Final thoughts

-Organisations should never have a “default” Incoterm.

-FOB does not transfer to Air Cargo. FCA, therefore, is your “friend”.

-FCA should be used for materials in a time-critical installation sequence.

-For Australian Goods receivers always be implicit in your PO’s/Vendor agreements about Quarantine Clearance. Many vendors will not prepare materials for Quarantine compliance into Australia unless directed (paid)!

FCA rules

FCA is the most common Incoterms rule (approx. 40% of international commercial operations). It is a very versatile rule that allows the delivery of goods to various places (eg address, terminal, port, airport, etc.), which are mostly located in the buyer’s country.

The Committee decided that the FCA rule will provide for two possible places of delivery.

A first variant is a place belonging to the seller (e.g., his warehouse, factory, yard). Delivery is considered complete when the goods are physically transferred (after loading) to the care of a courier or other person designated by the buyer.

However, the second option applies to the place indicated in the contract, which does not belong to the seller (e.g., seaport, terminal). In this situation, the delivery is considered to have been made after the goods have been handed over to the carrier, on the means of transport sent by the seller. It should be noted that unloading goods from the means of transport is not the responsibility of the seller.

Incoterms – CIF, and CIP

Incoterms 2020 aligns different levels of insurance coverage in Cost Insurance and Freight (CIF rules) and Carriage and Insurance Paid To (CIP).

Carriage with own means of transport – FCA, DAP, DPU, DDP

Incoterms 2020 includes arrangements for carriage with own means of transportation in FCA, Delivery at Place (DAP), Delivery at Place Unloaded (DPU), and Delivered Duty Paid (DDP).

Incoterms 2020 – discussions

It may seem that changes to existing Incoterms are not much, but Incoterms 2020 may be easier to understand than Incoterms 2010. The commission wanted to avoid situations where Incoterms are misinterpreted and misused, which is often associated with costly consequences. 

The significant differences between Incoterms 2010 and Incoterms 2020 include primarily:

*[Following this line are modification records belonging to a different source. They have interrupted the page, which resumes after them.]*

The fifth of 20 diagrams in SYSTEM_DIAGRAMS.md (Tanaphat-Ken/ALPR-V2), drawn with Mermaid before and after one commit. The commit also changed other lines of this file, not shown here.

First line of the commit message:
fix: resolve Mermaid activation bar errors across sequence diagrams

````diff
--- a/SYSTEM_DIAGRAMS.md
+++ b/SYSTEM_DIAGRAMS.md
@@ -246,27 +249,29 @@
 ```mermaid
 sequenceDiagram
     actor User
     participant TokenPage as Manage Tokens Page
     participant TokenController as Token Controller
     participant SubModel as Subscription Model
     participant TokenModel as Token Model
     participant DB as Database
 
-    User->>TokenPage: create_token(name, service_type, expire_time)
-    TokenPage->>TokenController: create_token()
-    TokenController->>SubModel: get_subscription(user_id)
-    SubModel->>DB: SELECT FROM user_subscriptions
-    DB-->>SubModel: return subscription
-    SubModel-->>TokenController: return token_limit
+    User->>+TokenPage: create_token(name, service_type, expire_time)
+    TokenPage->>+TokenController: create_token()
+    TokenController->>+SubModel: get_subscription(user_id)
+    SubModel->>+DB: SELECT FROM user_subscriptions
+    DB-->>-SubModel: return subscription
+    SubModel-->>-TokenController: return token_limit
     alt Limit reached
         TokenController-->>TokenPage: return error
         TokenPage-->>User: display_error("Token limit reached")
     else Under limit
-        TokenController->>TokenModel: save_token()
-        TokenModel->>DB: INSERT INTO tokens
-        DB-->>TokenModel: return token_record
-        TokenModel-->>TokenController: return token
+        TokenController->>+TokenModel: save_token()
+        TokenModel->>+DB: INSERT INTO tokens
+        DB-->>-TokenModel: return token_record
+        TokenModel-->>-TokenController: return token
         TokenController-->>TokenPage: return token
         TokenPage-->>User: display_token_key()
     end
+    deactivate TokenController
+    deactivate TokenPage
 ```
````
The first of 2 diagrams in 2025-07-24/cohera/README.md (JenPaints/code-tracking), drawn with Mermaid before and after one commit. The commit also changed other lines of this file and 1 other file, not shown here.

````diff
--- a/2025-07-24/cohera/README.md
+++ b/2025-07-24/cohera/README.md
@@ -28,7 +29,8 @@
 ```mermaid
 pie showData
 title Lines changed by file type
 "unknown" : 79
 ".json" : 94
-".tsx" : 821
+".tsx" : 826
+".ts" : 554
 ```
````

  • Bill of lading in the FCA Incoterms rule;
  • Cost-sharing issue;
  • Organization of transport by the seller’s or the buyer’s means of transport, applying the FCA, DAP, DPU, or DDP rules;
  • Change of Incoterms DAT to Incoterms DPU;
  • Including safety requirements in the obligation and transport costs;
  • Addition of explanatory notes for Incoterms users